Saved data entries:
● ● ● ●

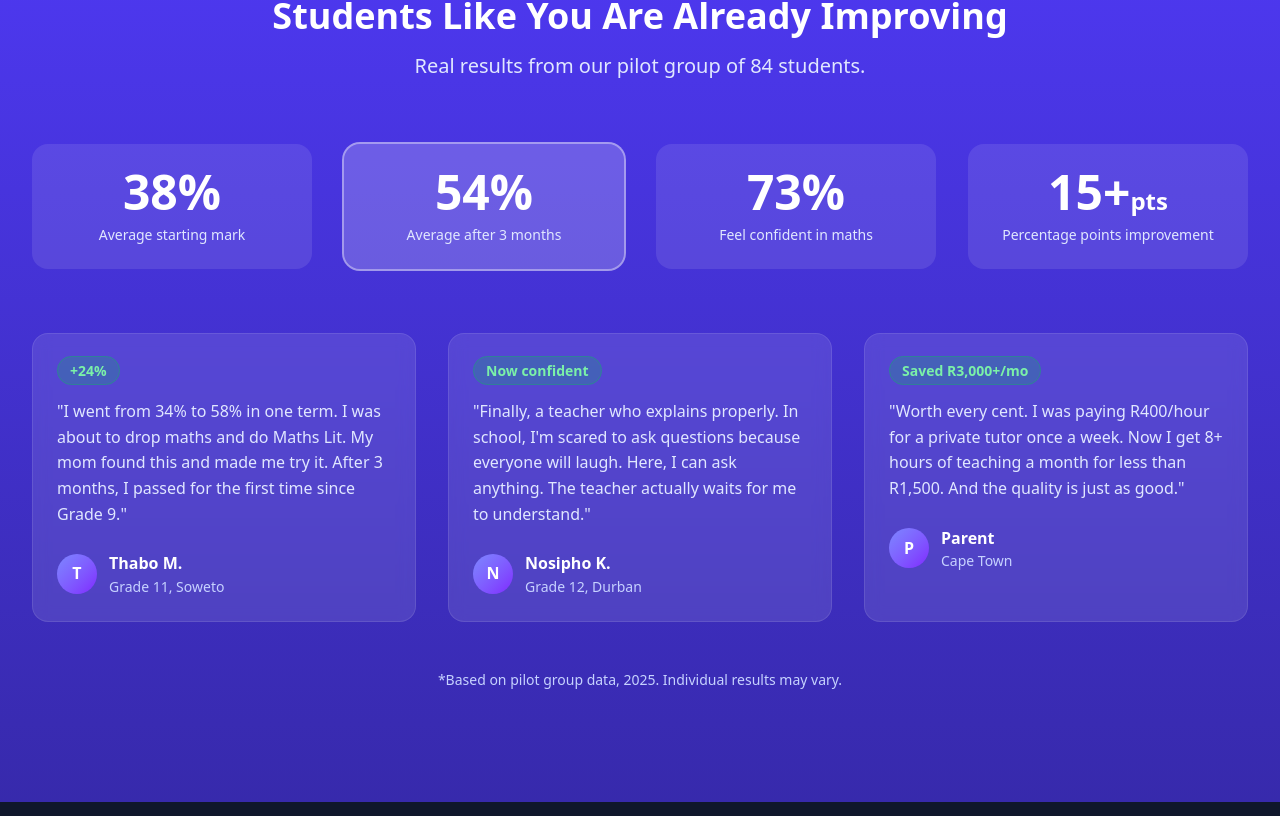
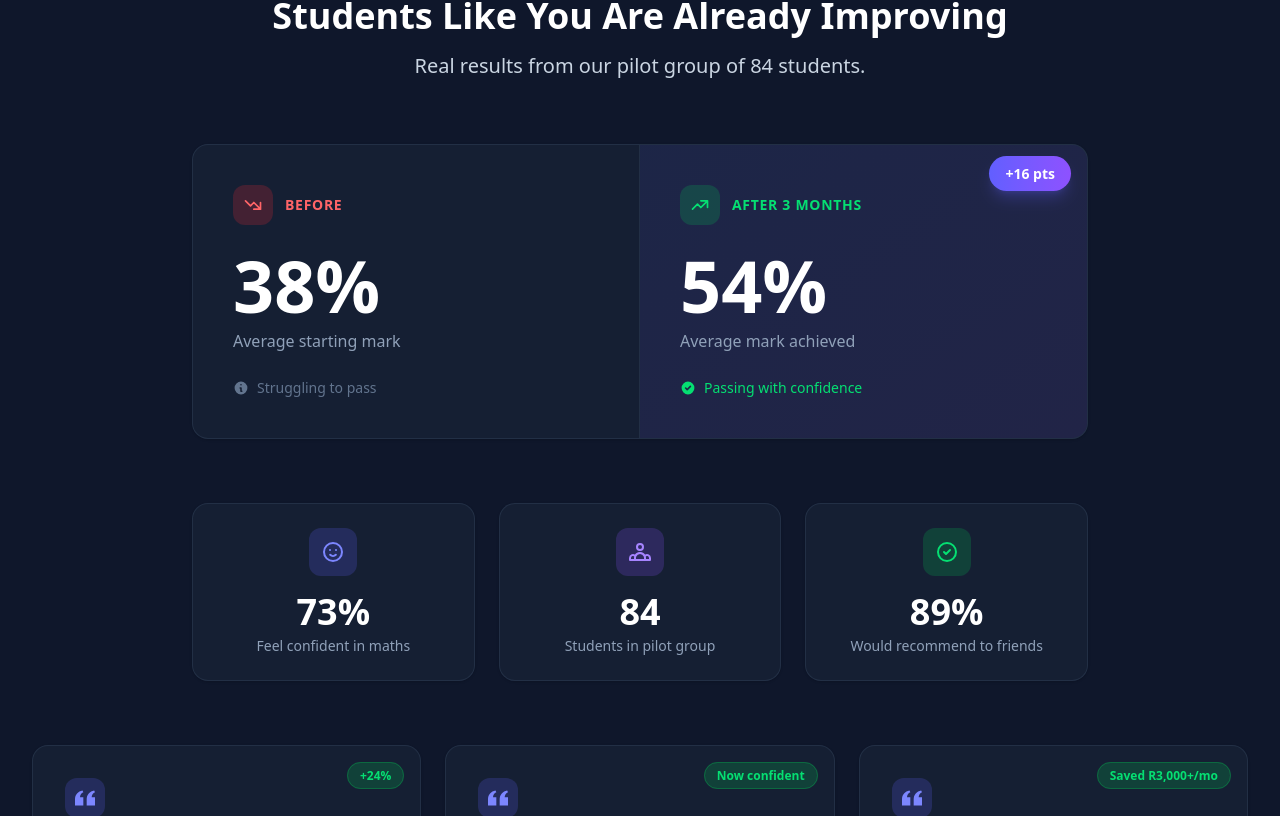
Before and after one commit to drifter089/skillforge, a Next.js app: page / in a window 1280 px wide. Shown: the part 3224-4040 px from the top of the page. Built offline with nearby package versions, Linux system fonts and the light colour scheme; no server answers.

Commit message:
feat: redesign SocialProof section with transformation journey layout

```diff
--- a/app/components/landing/SocialProof.tsx
+++ b/app/components/landing/SocialProof.tsx
@@ -1,11 +1,5 @@
 import { Container } from "./ui/Container";
-
-const stats = [
-  { value: "38%", label: "Average starting mark", suffix: "" },
-  { value: "54%", label: "Average after 3 months", suffix: "", highlight: true },
-  { value: "73%", label: "Feel confident in maths", suffix: "" },
-  { value: "15+", label: "Percentage points improvement", suffix: "pts" }
-];
+import { Card, CardContent } from "./ui/Card";
 
 const testimonials = [
   {
@@ -30,72 +24,150 @@ const testimonials = [
 
 export function SocialProof() {
   return (
-    <section className="py-20 md:py-28 bg-gradient-to-b from-indigo-600 to-indigo-800 text-white">
+    <section className="py-20 md:py-28 bg-slate-900">
       <Container>
         {/* Section Header */}
         <div className="text-center mb-16">
-          <h2 className="text-3xl md:text-4xl font-bold mb-4">
+          <h2 className="text-3xl md:text-4xl font-bold text-white mb-4">
             Students Like You Are Already Improving
           </h2>
-          <p className="text-xl text-indigo-100 max-w-2xl mx-auto">
+          <p className="text-xl text-slate-300 max-w-2xl mx-auto">
             Real results from our pilot group of 84 students.
           </p>
         </div>
 
-        {/* Stats */}
-        <div className="grid grid-cols-2 md:grid-cols-4 gap-6 md:gap-8 mb-16">
-          {stats.map((stat, index) => (
-            <div
-              key={index}
-              className={`
-                text-center p-6 rounded-2xl
-                ${stat.highlight ? "bg-white/20 ring-2 ring-white/50" : "bg-white/10"}
-              `}
-            >
-              <div className="text-4xl md:text-5xl font-bold mb-2">
-                {stat.value}
-                <span className="text-2xl">{stat.suffix}</span>
+        {/* Transformation Journey Card */}
+        <div className="max-w-4xl mx-auto mb-16">
+          <Card padding="none" className="overflow-hidden">
+            <div className="grid md:grid-cols-2">
+              {/* Before */}
+              <div className="p-8 md:p-10 border-b md:border-b-0 md:border-r border-slate-700/50">
+                <div className="flex items-center gap-3 mb-6">
+                  <div className="w-10 h-10 bg-red-500/20 rounded-xl flex items-center justify-center">
+                    <svg className="w-5 h-5 text-red-400" fill="none" stroke="currentColor" viewBox="0 0 24 24">
+                      <path strokeLinecap="round" strokeLinejoin="round" strokeWidth={2} d="M13 17h8m0 0V9m0 8l-8-8-4 4-6-6" />
+                    </svg>
                   </div>
-              <div className="text-indigo-100 text-sm">{stat.label}</div>
+                  <span className="text-sm font-semibold text-red-400 uppercase tracking-wider">Before</span>
                 </div>
-          ))}
+                <div className="text-6xl md:text-7xl font-bold text-white mb-2">38%</div>
+                <p className="text-slate-400">Average starting mark</p>
+                <div className="mt-6 flex items-center gap-2 text-slate-500 text-sm">
+                  <svg className="w-4 h-4" fill="currentColor" viewBox="0 0 20 20">
+                    <path fillRule="evenodd" d="M18 10a8 8 0 11-16 0 8 8 0 0116 0zm-7-4a1 1 0 11-2 0 1 1 0 012 0zM9 9a1 1 0 000 2v3a1 1 0 001 1h1a1 1 0 100-2v-3a1 1 0 00-1-1H9z" clipRule="evenodd" />
+                  </svg>
+                  Struggling to pass
+                </div>
+              </div>
+
+              {/* After */}
+              <div className="p-8 md:p-10 bg-gradient-to-br from-indigo-500/10 to-violet-500/10 relative">
+                <div className="flex items-center gap-3 mb-6">
+                  <div className="w-10 h-10 bg-green-500/20 rounded-xl flex items-center justify-center">
+                    <svg className="w-5 h-5 text-green-400" fill="none" stroke="currentColor" viewBox="0 0 24 24">
+                      <path strokeLinecap="round" strokeLinejoin="round" strokeWidth={2} d="M13 7h8m0 0v8m0-8l-8 8-4-4-6 6" />
+                    </svg>
+                  </div>
+                  <span className="text-sm font-semibold text-green-400 uppercase tracking-wider">After 3 Months</span>
+                </div>
+                <div className="text-6xl md:text-7xl font-bold text-white mb-2">54%</div>
+                <p className="text-slate-400">Average mark achieved</p>
+                <div className="mt-6 flex items-center gap-2 text-green-400 text-sm font-medium">
+                  <svg className="w-4 h-4" fill="currentColor" viewBox="0 0 20 20">
+                    <path fillRule="evenodd" d="M10 18a8 8 0 100-16 8 8 0 000 16zm3.707-9.293a1 1 0 00-1.414-1.414L9 10.586 7.707 9.293a1 1 0 00-1.414 1.414l2 2a1 1 0 001.414 0l4-4z" clipRule="evenodd" />
+                  </svg>
+                  Passing with confidence
+                </div>
+                {/* Improvement badge */}
+                <div className="absolute top-4 right-4">
+                  <span className="bg-gradient-to-r from-indigo-500 to-violet-500 text-white text-sm font-bold px-4 py-2 rounded-full shadow-lg shadow-indigo-500/25">
+                    +16 pts
+                  </span>
+                </div>
+              </div>
+            </div>
+          </Card>
+        </div>
+
+        {/* Additional Stats Row */}
+        <div className="grid grid-cols-2 md:grid-cols-3 gap-4 md:gap-6 max-w-4xl mx-auto mb-16">
+          <Card hover padding="md" className="text-center">
+            <CardContent>
+              <div className="w-12 h-12 bg-indigo-500/20 rounded-xl flex items-center justify-center mx-auto mb-4">
+                <svg className="w-6 h-6 text-indigo-400" fill="none" stroke="currentColor" viewBox="0 0 24 24">
+                  <path strokeLinecap="round" strokeLinejoin="round" strokeWidth={2} d="M14.828 14.828a4 4 0 01-5.656 0M9 10h.01M15 10h.01M21 12a9 9 0 11-18 0 9 9 0 0118 0z" />
+                </svg>
+              </div>
+              <div className="text-3xl md:text-4xl font-bold text-white mb-1">73%</div>
+              <p className="text-slate-400 text-sm">Feel confident in maths</p>
+            </CardContent>
+          </Card>
+
+          <Card hover padding="md" className="text-center">
+            <CardContent>
+              <div className="w-12 h-12 bg-violet-500/20 rounded-xl flex items-center justify-center mx-auto mb-4">
+                <svg className="w-6 h-6 text-violet-400" fill="none" stroke="currentColor" viewBox="0 0 24 24">
+                  <path strokeLinecap="round" strokeLinejoin="round" strokeWidth={2} d="M17 20h5v-2a3 3 0 00-5.356-1.857M17 20H7m10 0v-2c0-.656-.126-1.283-.356-1.857M7 20H2v-2a3 3 0 015.356-1.857M7 20v-2c0-.656.126-1.283.356-1.857m0 0a5.002 5.002 0 019.288 0M15 7a3 3 0 11-6 0 3 3 0 016 0z" />
+                </svg>
+              </div>
+              <div className="text-3xl md:text-4xl font-bold text-white mb-1">84</div>
+              <p className="text-slate-400 text-sm">Students in pilot group</p>
+            </CardContent>
+          </Card>
+
+          <Card hover padding="md" className="text-center col-span-2 md:col-span-1">
+            <CardContent>
+              <div className="w-12 h-12 bg-green-500/20 rounded-xl flex items-center justify-center mx-auto mb-4">
+                <svg className="w-6 h-6 text-green-400" fill="none" stroke="currentColor" viewBox="0 0 24 24">
+                  <path strokeLinecap="round" strokeLinejoin="round" strokeWidth={2} d="M9 12l2 2 4-4m6 2a9 9 0 11-18 0 9 9 0 0118 0z" />
+                </svg>
+              </div>
+              <div className="text-3xl md:text-4xl font-bold text-white mb-1">89%</div>
+              <p className="text-slate-400 text-sm">Would recommend to friends</p>
+            </CardContent>
+          </Card>
         </div>
 
         {/* Testimonials */}
-        <div className="grid md:grid-cols-3 gap-8">
+        <div className="grid md:grid-cols-3 gap-6">
           {testimonials.map((testimonial, index) => (
-            <div
-              key={index}
-              className="bg-white/10 backdrop-blur-sm rounded-2xl p-6 text-white border border-white/10"
-            >
+            <Card key={index} hover padding="lg" className="relative">
               {/* Improvement badge */}
-              <div className="mb-4">
-                <span className="bg-green-500/20 text-green-300 text-sm font-semibold px-3 py-1 rounded-full border border-green-500/30">
+              <div className="absolute top-4 right-4">
+                <span className="bg-green-500/20 text-green-400 text-xs font-bold px-3 py-1 rounded-full border border-green-500/30">
                   {testimonial.improvement}
                 </span>
               </div>
 
-              {/* Quote */}
-              <blockquote className="text-indigo-100 mb-6">
-                "{testimonial.quote}"
+              <CardContent>
+                {/* Quote icon */}
+                <div className="w-10 h-10 bg-indigo-500/20 rounded-xl flex items-center justify-center mb-4">
+                  <svg className="w-5 h-5 text-indigo-400" fill="currentColor" viewBox="0 0 24 24">
+                    <path d="M14.017 21v-7.391c0-5.704 3.731-9.57 8.983-10.609l.995 2.151c-2.432.917-3.995 3.638-3.995 5.849h4v10h-9.983zm-14.017 0v-7.391c0-5.704 3.748-9.57 9-10.609l.996 2.151c-2.433.917-3.996 3.638-3.996 5.849h3.983v10h-9.983z" />
+                  </svg>
+                </div>
+
+                <blockquote className="text-slate-300 mb-6 leading-relaxed">
+                  &ldquo;{testimonial.quote}&rdquo;
                 </blockquote>
 
                 {/* Author */}
-              <div className="flex items-center gap-3">
-                <div className="w-10 h-10 bg-gradient-to-br from-indigo-400 to-violet-600 rounded-full flex items-center justify-center text-white font-bold">
+                <div className="flex items-center gap-3 pt-4 border-t border-slate-700/50">
+                  <div className="w-10 h-10 bg-gradient-to-br from-indigo-500 to-violet-600 rounded-full flex items-center justify-center text-white font-bold text-sm">
                     {testimonial.name.charAt(0)}
                   </div>
                   <div>
                     <div className="font-semibold text-white">{testimonial.name}</div>
-                  <div className="text-sm text-indigo-200">{testimonial.detail}</div>
+                    <div className="text-sm text-slate-400">{testimonial.detail}</div>
                   </div>
                 </div>
-            </div>
+              </CardContent>
+            </Card>
           ))}
         </div>
 
         {/* Bottom note */}
-        <p className="text-center text-indigo-200 text-sm mt-12">
+        <p className="text-center text-slate-500 text-sm mt-12">
           *Based on pilot group data, 2025. Individual results may vary.
         </p>
       </Container>
```
Lines whose indentation alone changed are shown as unchanged.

● ● ● ●

The job here is to find each line above with the word "viewBox" and copy it.

+                    <svg className="w-5 h-5 text-red-400" fill="none" stroke="currentColor" viewBox="0 0 24 24">
+                  <svg className="w-4 h-4" fill="currentColor" viewBox="0 0 20 20">
+                    <svg className="w-5 h-5 text-green-400" fill="none" stroke="currentColor" viewBox="0 0 24 24">
+                  <svg className="w-4 h-4" fill="currentColor" viewBox="0 0 20 20">
+                <svg className="w-6 h-6 text-indigo-400" fill="none" stroke="currentColor" viewBox="0 0 24 24">
+                <svg className="w-6 h-6 text-violet-400" fill="none" stroke="currentColor" viewBox="0 0 24 24">
+                <svg className="w-6 h-6 text-green-400" fill="none" stroke="currentColor" viewBox="0 0 24 24">
+                  <svg className="w-5 h-5 text-indigo-400" fill="currentColor" viewBox="0 0 24 24">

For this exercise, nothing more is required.